_What this task involves_
Check each line of the entries for "height" and report the ones that have it.

_Input_

+ + +

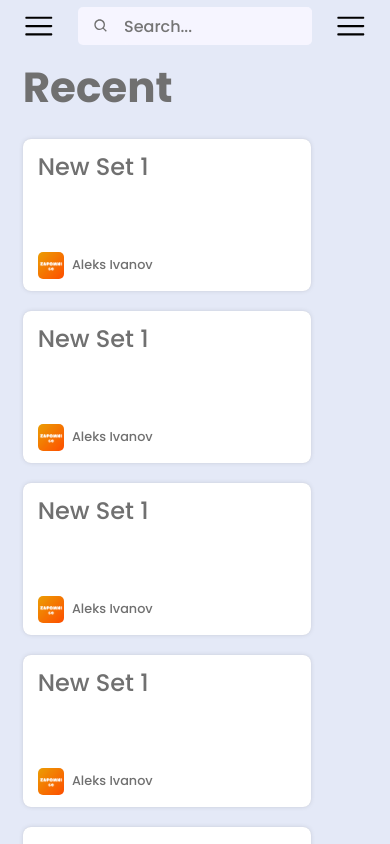
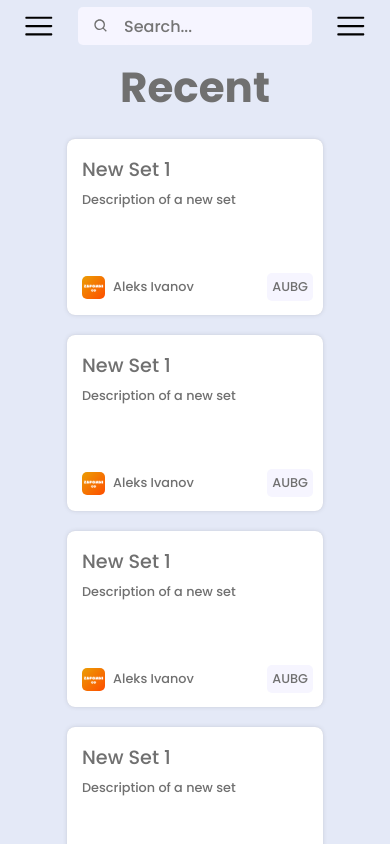
Before and after one commit to ZapomniGo/zapomnigo-client, a React (Vite) app: page / in a window 390 px wide. Shown: the top 844 px of the page. Built offline with nearby package versions, Linux system fonts and the light colour scheme.

Commit message:
modifications on set cards

```diff
--- a/src/app-components/Dashboard/_dashboard.scss
+++ b/src/app-components/Dashboard/_dashboard.scss
@@ -43,16 +43,7 @@
     position: initial;
     .category{
       width: 100%;
-      .recent{
-        margin-left: 0;
-        .category-title{
-          text-align: center;
-          margin-left: 0;
-        }
-        .sets{
-          justify-content: center;
-        }
-      }
+
     }
     .set-card{
       width: 15rem !important;
--- a/src/app-components/MainPage/MainPage.tsx
+++ b/src/app-components/MainPage/MainPage.tsx
@@ -71,7 +71,7 @@ const mockSetCards: SetCardData[] = [
   {
     id: "card1",
     title: "New Set 1",
-    description: "Description of a new set",
+    description: "Description of a new set ihadsbgiabsiuo nbasign iuasbfiua sfiuba sioaiug hijb ijh bouh jbaousbgoas dfas fas fas fas fas f ff asfsas ",
     institution: "AUBG",
     image: "src/app-components/Navigation/logo.png",
     creator_name: "Aleks Ivanov",
--- /dev/null
+++ b/src/app-components/MainPage/_mainPage.scss
@@ -0,0 +1,33 @@
+.set-wrapper {
+    flex-wrap: wrap;
+    display: flex;
+    align-self: flex-start;
+    flex-direction: column;
+    margin-left: 1.5vmax;
+    color: $text-color;
+    font-size: 1.75rem;
+    margin-top: 1vmax;
+
+    .category-title {
+      margin-left: 10px;
+      margin-bottom: 10px;
+    }
+
+    .sets {
+      display: flex;
+      flex-wrap: wrap;
+    }
+}
+
+@media only screen and (max-width: 900px){
+    .set-wrapper{
+        margin-left: 0 !important;
+        .category-title{
+          text-align: center;
+          margin-left: 0 !important;
+        }
+        .sets{
+          justify-content: center;
+        }
+      }
+}
--- a/src/app-components/SetCard/SetCard.tsx
+++ b/src/app-components/SetCard/SetCard.tsx
@@ -14,7 +14,7 @@ interface SetCardProps {
 
 const SetCard: React.FC<SetCardProps> = ({ id, title, description, institution, image, creator_name, onMouseEnter, onMouseLeave, isSelected }) => {
   const displayDescription = () => {
-    let n = 110;
+    let n = 120;
     if (description.length > n) {
         while (description[n] != ' ') {
             n -= 1;
--- a/src/app-components/SetCard/_setCard.scss
+++ b/src/app-components/SetCard/_setCard.scss
@@ -59,7 +59,6 @@ height: 9.5rem;
             display: flex;
             align-items: center;
             margin-right: 0.5rem;
-
             img {
                 border-radius: 5px;
                 min-width: 100%;
@@ -72,6 +71,7 @@ height: 9.5rem;
             transition: $tran-02;
             white-space: nowrap;
         }
+
         .set-institution {
             text-align: right;
             width: 55%;
@@ -85,4 +85,49 @@ height: 9.5rem;
             }
         }
     }
+
+    .set-card.open {
+        box-shadow: rgba(0, 0, 0, 0.16) 0px 3px 6px, rgba(0, 0, 0, 0.23) 0px 3px 6px;
       }
+}
+
+@media only screen and (max-width: 900px){
+    .set-card{
+        height: 11rem;
+        width: 16rem ;
+        .category-title{
+            text-align: center;
+            margin-left: 0;
+        }
+        .sets{
+            justify-content: center;
+        }
+        .open {
+            transition: $tran-03;
+            opacity: 1;
+          }
+          .set-title {
+            font-size: 1.2rem !important;
+          }
+          .set-title.active {
+            transition: $tran-02;
+            font-size: 1.2rem;
+          }
+
+    }
+
+    .open {
+      transition: $tran-03;
+      opacity: 1;
+    }
+    .set-title {
+      font-size: 1.2rem !important;
+    }
+    .set-title.active {
+      transition: $tran-02;
+      font-size: 1.2rem;
+    }
+    .close{
+      opacity: 1 !important;
+    }
+}
--- a/src/index.scss
+++ b/src/index.scss
@@ -9,3 +9,4 @@
 @import "./app-components/Settings/settings";
 @import "./app-components/MoreBtn/morebtn";
 @import "./app-components/SetCard/setCard";
+@import "./app-components/MainPage/mainPage"
```
Lines whose indentation alone changed are shown as unchanged.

+ + +

_Solution to this problem_
@@ -59,7 +59,6 @@ height: 9.5rem;
@@ -72,6 +71,7 @@ height: 9.5rem;
@@ -85,4 +85,49 @@ height: 9.5rem;
+        height: 11rem;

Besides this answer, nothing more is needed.